▶ _PROBLEM DESCRIPTION_
From the records below, copy each line in which the string "true" occurs.
━━ INFORMATION SUPPLIED
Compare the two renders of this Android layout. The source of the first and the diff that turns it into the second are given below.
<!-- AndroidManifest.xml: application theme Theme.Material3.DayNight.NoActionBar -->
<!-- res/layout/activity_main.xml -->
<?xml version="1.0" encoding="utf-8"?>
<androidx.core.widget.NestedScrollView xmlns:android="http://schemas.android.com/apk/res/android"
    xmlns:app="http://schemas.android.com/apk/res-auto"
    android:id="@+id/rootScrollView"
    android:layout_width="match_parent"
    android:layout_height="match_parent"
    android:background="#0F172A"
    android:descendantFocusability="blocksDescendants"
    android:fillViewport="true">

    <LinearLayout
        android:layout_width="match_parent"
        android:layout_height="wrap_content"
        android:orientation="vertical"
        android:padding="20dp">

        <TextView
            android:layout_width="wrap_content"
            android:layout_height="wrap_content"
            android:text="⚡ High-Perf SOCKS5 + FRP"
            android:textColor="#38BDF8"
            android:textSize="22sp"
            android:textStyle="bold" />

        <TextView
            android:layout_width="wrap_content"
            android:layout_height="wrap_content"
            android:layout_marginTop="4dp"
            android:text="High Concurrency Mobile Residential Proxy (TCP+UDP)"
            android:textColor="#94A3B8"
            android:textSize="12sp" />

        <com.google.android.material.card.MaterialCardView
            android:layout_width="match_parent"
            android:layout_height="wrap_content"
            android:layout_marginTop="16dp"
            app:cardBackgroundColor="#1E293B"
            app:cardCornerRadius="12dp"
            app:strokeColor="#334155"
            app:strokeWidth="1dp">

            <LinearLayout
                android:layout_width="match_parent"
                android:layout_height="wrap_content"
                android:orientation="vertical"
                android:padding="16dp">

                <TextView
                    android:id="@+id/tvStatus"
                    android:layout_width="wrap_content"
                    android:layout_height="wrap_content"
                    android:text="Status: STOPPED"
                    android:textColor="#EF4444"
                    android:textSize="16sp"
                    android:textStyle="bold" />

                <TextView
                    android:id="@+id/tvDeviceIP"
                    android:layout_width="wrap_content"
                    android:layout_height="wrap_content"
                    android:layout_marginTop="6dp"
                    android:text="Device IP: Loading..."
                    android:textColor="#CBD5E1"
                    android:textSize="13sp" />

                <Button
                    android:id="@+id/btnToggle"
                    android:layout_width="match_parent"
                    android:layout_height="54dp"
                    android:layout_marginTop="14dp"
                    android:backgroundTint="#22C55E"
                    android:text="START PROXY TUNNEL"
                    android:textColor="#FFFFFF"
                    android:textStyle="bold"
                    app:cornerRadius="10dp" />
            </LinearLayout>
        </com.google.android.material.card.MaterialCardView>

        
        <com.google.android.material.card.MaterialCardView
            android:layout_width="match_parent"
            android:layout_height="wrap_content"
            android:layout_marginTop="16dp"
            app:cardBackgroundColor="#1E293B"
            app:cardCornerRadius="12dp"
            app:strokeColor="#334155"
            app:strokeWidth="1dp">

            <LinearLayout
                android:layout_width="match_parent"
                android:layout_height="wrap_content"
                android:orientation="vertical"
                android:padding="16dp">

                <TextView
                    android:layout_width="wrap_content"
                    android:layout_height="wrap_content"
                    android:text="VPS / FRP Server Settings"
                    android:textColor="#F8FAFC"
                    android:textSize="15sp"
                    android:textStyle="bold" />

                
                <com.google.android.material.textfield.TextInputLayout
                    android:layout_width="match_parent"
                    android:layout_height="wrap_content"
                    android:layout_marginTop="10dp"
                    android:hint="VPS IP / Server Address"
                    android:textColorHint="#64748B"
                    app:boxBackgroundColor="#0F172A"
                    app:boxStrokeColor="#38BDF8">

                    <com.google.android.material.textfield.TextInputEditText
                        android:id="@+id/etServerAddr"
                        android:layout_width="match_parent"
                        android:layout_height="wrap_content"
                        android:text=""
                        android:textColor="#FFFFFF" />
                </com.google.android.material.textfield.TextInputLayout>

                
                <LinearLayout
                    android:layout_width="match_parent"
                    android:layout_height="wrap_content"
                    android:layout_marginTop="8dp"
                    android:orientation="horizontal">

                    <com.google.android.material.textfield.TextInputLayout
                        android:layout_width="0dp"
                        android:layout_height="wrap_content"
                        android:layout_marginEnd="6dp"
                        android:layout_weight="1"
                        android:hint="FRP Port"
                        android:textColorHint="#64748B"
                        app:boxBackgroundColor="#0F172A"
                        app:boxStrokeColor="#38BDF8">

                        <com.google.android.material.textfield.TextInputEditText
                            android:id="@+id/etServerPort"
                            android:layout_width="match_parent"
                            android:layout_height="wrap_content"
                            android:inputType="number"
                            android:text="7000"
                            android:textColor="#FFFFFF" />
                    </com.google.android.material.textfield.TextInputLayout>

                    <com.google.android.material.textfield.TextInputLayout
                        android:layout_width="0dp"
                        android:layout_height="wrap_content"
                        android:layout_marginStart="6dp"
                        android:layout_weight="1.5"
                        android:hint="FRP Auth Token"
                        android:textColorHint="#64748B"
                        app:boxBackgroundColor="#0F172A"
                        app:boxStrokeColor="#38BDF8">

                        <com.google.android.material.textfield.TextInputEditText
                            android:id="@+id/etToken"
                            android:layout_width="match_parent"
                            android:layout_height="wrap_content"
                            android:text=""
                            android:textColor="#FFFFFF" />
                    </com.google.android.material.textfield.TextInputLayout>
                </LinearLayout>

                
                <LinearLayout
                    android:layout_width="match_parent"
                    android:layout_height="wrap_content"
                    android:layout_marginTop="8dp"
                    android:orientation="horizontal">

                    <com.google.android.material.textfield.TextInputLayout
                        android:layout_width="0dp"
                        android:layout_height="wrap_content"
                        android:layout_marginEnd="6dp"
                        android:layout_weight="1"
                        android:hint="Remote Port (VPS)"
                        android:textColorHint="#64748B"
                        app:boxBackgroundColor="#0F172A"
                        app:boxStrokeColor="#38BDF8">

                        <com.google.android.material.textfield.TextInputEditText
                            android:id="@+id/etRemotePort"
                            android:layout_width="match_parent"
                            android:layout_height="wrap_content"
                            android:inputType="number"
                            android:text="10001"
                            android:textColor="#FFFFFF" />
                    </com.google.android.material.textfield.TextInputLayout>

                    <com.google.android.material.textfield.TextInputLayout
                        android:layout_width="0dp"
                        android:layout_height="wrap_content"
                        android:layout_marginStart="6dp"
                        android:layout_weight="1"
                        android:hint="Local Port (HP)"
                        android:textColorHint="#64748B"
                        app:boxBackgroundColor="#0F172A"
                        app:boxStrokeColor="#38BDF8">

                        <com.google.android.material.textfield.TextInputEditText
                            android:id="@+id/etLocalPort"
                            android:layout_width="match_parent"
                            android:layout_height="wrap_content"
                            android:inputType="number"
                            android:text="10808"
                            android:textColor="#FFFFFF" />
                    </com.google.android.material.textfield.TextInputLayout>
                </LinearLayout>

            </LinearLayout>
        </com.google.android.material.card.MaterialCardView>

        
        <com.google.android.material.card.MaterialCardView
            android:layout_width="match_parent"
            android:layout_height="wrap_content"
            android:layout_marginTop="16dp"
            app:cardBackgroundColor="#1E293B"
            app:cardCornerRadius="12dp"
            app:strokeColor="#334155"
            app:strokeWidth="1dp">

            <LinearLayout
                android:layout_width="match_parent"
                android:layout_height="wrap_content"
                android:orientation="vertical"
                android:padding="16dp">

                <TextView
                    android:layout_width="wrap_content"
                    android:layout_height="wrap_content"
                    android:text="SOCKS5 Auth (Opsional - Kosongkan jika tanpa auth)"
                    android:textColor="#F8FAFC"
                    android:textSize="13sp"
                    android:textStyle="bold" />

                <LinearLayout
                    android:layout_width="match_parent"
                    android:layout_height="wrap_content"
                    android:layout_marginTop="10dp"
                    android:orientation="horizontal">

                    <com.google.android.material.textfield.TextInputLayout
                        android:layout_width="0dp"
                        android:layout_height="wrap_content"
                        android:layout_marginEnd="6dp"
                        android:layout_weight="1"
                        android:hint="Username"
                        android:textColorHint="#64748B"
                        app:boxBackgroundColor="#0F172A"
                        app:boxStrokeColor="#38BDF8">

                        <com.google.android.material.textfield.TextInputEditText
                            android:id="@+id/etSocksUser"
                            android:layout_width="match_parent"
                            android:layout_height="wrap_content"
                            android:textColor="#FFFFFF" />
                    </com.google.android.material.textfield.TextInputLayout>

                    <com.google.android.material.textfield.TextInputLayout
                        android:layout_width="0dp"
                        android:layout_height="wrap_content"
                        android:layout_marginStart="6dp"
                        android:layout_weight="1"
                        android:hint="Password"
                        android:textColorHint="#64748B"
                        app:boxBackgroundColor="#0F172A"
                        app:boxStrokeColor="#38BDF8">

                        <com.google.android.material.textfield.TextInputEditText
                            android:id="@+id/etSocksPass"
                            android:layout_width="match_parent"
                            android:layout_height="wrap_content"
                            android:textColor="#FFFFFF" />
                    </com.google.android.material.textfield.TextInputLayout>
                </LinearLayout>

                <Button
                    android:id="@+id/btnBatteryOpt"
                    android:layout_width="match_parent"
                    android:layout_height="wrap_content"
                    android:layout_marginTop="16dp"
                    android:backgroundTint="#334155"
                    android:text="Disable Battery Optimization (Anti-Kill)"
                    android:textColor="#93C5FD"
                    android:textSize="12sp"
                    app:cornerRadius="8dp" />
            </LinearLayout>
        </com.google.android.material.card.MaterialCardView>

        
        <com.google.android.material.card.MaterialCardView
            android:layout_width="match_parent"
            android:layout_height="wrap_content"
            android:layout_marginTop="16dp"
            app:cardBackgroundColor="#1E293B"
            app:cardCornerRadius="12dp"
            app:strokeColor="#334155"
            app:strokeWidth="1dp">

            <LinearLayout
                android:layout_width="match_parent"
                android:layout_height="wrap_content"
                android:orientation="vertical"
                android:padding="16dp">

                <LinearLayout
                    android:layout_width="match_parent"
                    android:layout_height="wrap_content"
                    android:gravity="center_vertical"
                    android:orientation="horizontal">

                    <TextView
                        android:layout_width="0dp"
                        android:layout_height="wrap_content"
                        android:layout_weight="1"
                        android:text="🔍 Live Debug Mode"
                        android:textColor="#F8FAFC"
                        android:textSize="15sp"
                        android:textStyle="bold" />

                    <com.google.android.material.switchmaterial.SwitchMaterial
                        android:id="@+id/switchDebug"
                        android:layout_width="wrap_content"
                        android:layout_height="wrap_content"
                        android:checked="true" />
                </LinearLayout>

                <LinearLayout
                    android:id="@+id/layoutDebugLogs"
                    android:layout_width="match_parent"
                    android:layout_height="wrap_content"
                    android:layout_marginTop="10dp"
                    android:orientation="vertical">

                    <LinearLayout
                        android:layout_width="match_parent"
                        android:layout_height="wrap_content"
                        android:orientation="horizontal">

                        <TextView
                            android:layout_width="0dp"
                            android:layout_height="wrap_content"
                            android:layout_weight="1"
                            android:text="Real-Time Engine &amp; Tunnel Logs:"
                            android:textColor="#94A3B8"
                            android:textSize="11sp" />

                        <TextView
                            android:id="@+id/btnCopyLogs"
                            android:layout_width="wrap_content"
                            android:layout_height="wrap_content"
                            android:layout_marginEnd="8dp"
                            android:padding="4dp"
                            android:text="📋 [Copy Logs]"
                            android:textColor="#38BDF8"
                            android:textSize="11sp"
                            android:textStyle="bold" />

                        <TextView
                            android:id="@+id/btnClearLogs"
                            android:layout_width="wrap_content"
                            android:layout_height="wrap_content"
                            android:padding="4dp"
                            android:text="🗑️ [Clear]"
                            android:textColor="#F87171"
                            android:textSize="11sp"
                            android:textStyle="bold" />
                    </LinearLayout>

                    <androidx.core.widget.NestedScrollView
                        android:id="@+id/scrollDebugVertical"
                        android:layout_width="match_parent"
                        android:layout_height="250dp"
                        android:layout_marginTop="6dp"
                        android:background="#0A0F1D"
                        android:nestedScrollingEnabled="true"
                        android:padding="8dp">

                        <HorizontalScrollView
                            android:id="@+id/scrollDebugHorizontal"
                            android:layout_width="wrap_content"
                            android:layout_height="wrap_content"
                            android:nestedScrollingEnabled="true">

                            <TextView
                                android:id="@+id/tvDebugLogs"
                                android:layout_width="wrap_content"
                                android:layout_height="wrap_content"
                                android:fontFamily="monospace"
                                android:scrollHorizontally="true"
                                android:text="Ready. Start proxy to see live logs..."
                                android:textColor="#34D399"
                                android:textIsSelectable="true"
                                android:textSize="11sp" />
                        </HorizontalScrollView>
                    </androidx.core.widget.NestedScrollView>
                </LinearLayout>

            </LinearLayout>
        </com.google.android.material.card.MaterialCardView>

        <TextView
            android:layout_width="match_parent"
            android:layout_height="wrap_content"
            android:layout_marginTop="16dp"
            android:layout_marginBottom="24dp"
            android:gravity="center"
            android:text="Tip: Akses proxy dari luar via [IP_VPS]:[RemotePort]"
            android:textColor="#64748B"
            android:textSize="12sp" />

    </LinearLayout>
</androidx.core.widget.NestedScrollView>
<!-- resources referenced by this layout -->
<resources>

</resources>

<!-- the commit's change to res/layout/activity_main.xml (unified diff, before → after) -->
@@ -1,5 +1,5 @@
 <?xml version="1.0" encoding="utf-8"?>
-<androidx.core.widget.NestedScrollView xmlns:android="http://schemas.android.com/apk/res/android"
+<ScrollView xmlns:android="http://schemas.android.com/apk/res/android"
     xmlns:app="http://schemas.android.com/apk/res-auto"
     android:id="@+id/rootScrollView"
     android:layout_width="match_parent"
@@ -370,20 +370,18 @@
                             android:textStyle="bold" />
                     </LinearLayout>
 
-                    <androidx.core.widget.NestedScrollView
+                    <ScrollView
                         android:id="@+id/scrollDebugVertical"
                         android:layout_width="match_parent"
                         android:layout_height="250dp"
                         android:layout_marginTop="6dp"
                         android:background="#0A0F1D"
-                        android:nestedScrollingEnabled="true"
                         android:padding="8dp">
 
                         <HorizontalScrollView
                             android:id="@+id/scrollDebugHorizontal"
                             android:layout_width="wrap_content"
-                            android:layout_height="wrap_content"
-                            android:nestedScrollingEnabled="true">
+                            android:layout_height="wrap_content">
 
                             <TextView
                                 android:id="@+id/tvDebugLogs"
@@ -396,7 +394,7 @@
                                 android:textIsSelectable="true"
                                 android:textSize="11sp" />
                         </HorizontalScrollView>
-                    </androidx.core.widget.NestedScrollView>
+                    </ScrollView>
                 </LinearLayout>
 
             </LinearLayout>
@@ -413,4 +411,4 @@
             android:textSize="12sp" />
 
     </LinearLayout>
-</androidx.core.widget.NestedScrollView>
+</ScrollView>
━━━━
▶ _RESPONSE TO THIS TASK_
    android:fillViewport="true">
                        android:checked="true" />
                        android:nestedScrollingEnabled="true"
                            android:nestedScrollingEnabled="true">
                                android:scrollHorizontally="true"
                                android:textIsSelectable="true"
-                        android:nestedScrollingEnabled="true"
-                            android:nestedScrollingEnabled="true">
                                 android:textIsSelectable="true"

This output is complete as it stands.